:: What the task requires ::
State the number of lines in these records that include the word "Häuser", and add nothing to it.

:: Extracted data ::
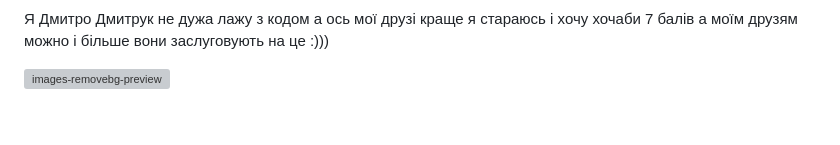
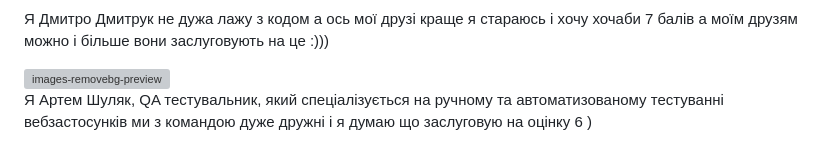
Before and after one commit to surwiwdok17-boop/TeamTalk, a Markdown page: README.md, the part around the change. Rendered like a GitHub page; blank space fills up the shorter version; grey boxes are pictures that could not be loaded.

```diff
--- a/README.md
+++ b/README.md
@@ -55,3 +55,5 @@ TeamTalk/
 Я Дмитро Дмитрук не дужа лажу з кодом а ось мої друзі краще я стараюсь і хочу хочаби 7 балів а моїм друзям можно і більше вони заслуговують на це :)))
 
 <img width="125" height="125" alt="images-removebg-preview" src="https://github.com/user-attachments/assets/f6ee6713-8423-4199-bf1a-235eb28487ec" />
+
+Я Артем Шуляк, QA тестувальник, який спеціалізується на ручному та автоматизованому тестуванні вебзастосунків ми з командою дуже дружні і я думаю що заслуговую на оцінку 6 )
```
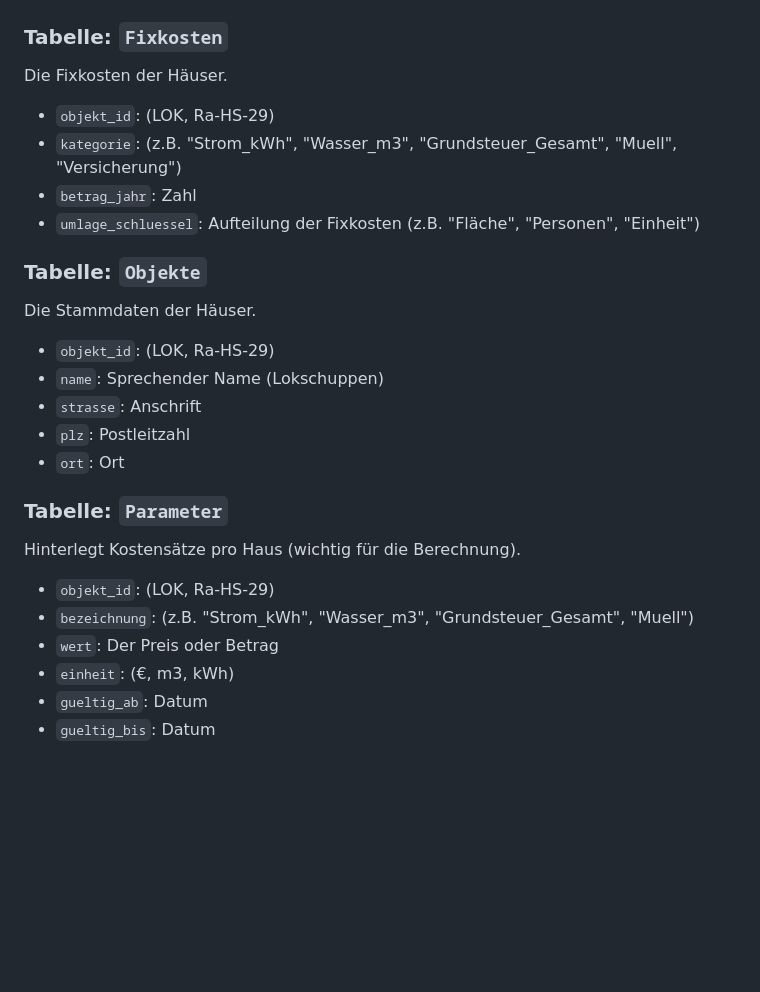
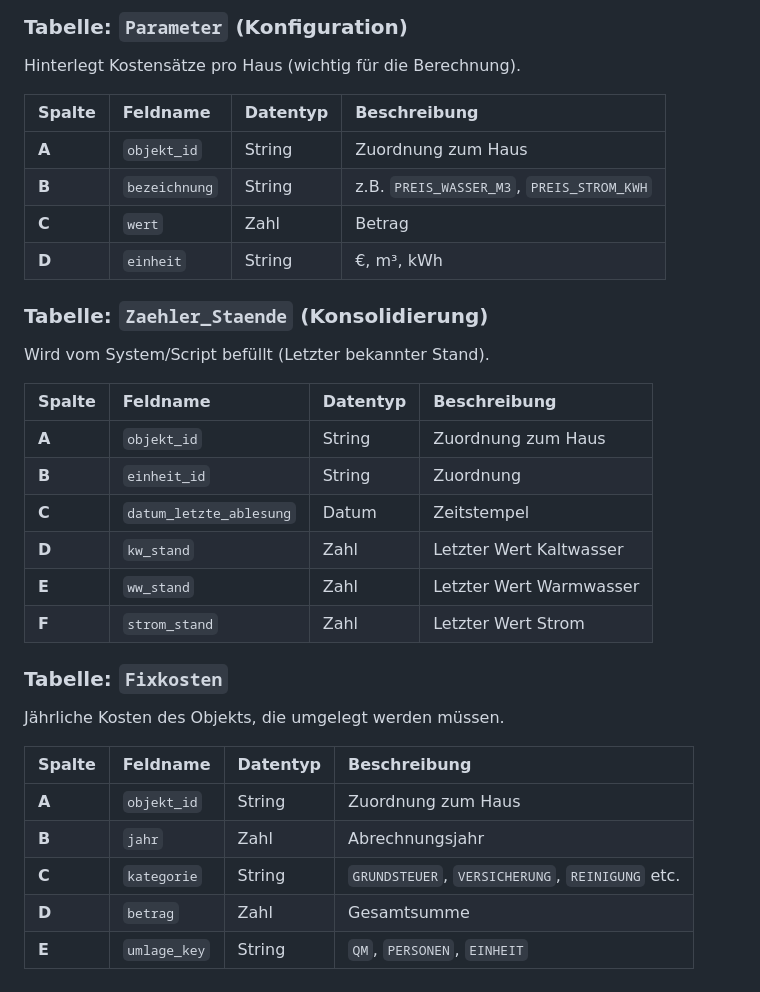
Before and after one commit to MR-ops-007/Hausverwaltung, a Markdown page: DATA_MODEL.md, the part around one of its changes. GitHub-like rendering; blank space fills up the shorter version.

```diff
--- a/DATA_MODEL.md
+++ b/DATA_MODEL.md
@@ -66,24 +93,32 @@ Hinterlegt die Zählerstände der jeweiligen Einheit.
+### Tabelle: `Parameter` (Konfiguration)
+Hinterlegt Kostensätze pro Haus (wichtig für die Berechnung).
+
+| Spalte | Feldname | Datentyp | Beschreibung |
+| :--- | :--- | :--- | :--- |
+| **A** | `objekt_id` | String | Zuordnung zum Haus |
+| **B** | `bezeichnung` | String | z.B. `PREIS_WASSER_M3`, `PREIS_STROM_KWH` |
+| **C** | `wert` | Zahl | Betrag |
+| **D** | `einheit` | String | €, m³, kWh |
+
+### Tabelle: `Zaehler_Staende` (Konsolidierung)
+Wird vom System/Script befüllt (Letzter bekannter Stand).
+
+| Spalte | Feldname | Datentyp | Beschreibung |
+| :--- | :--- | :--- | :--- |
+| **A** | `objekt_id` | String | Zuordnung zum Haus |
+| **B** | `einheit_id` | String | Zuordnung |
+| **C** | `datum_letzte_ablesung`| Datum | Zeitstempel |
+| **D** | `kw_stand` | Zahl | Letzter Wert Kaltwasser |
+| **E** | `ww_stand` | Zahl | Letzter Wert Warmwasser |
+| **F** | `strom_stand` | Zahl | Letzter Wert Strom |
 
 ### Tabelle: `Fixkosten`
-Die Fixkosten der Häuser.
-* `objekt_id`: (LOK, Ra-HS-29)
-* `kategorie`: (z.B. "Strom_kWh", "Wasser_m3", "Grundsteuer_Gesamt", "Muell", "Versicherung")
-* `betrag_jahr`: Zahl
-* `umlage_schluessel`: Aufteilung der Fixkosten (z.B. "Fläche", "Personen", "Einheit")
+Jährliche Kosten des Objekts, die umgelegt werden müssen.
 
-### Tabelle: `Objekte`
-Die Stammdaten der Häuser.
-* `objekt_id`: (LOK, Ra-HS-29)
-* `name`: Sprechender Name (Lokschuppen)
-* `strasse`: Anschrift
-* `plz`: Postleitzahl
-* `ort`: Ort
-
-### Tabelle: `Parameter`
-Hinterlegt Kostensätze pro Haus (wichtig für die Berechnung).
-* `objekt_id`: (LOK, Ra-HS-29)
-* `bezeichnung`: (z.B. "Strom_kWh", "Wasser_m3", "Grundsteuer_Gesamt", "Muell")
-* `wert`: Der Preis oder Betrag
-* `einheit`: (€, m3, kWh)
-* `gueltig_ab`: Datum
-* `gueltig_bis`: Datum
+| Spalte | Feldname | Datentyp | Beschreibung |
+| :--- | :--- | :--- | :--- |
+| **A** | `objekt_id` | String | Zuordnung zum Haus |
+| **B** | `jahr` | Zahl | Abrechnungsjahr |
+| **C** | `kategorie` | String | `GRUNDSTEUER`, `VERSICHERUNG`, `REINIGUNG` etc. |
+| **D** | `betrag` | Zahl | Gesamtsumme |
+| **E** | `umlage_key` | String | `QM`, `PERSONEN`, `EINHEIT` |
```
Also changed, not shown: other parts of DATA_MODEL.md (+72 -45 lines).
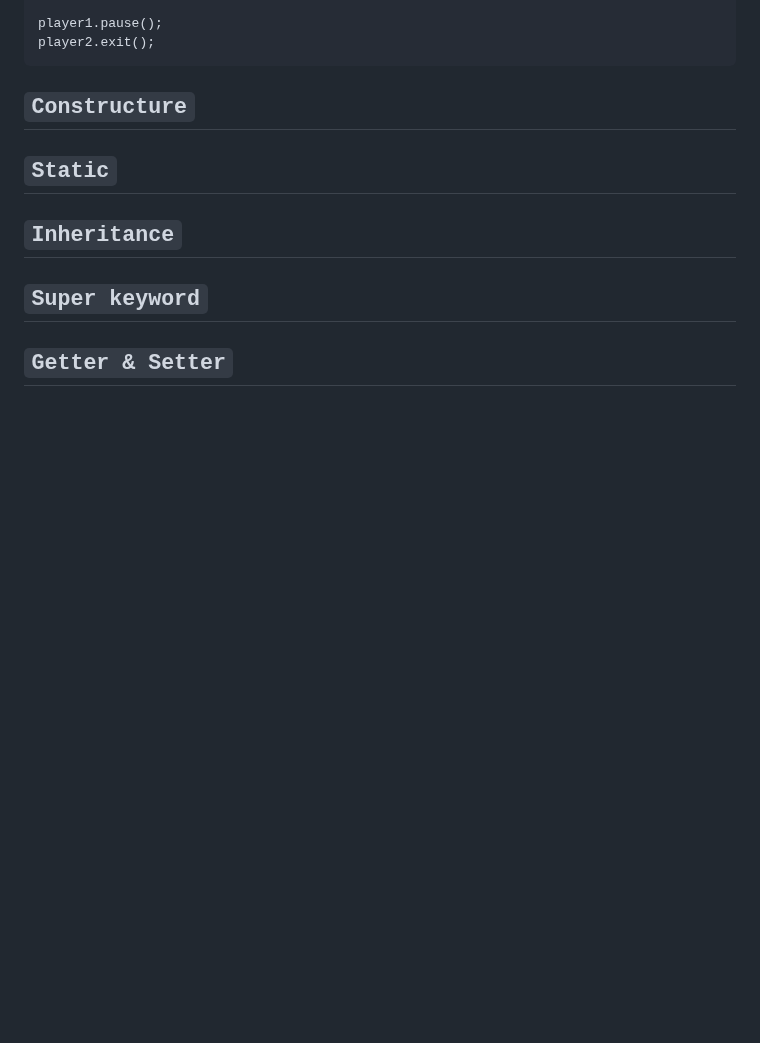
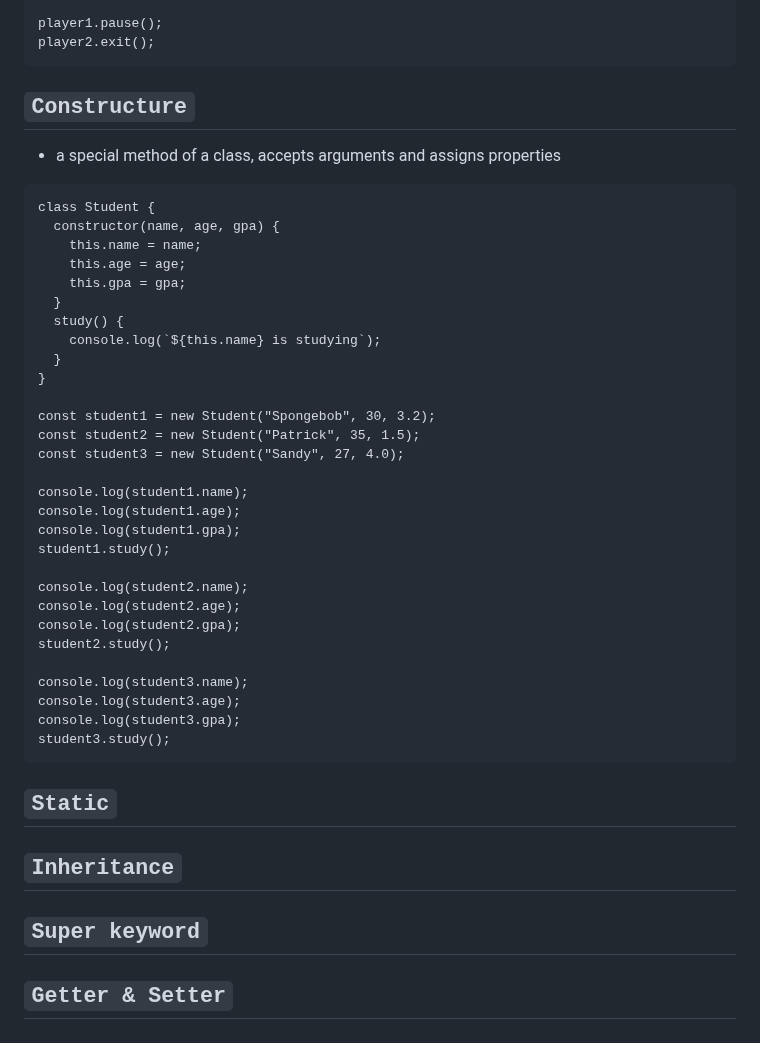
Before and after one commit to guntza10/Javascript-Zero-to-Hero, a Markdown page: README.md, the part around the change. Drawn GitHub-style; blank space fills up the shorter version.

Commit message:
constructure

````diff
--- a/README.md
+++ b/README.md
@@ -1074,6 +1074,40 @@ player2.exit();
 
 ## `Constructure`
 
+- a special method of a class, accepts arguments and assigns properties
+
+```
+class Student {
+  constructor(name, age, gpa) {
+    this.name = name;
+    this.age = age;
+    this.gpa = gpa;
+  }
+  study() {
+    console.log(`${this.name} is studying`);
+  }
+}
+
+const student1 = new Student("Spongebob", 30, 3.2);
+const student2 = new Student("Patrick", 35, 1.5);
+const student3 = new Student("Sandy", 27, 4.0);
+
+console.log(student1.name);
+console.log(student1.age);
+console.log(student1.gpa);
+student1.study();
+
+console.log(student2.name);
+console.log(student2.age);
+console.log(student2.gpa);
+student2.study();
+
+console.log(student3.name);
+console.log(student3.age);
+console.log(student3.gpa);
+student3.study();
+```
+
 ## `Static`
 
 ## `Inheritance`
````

:: Response below ::
2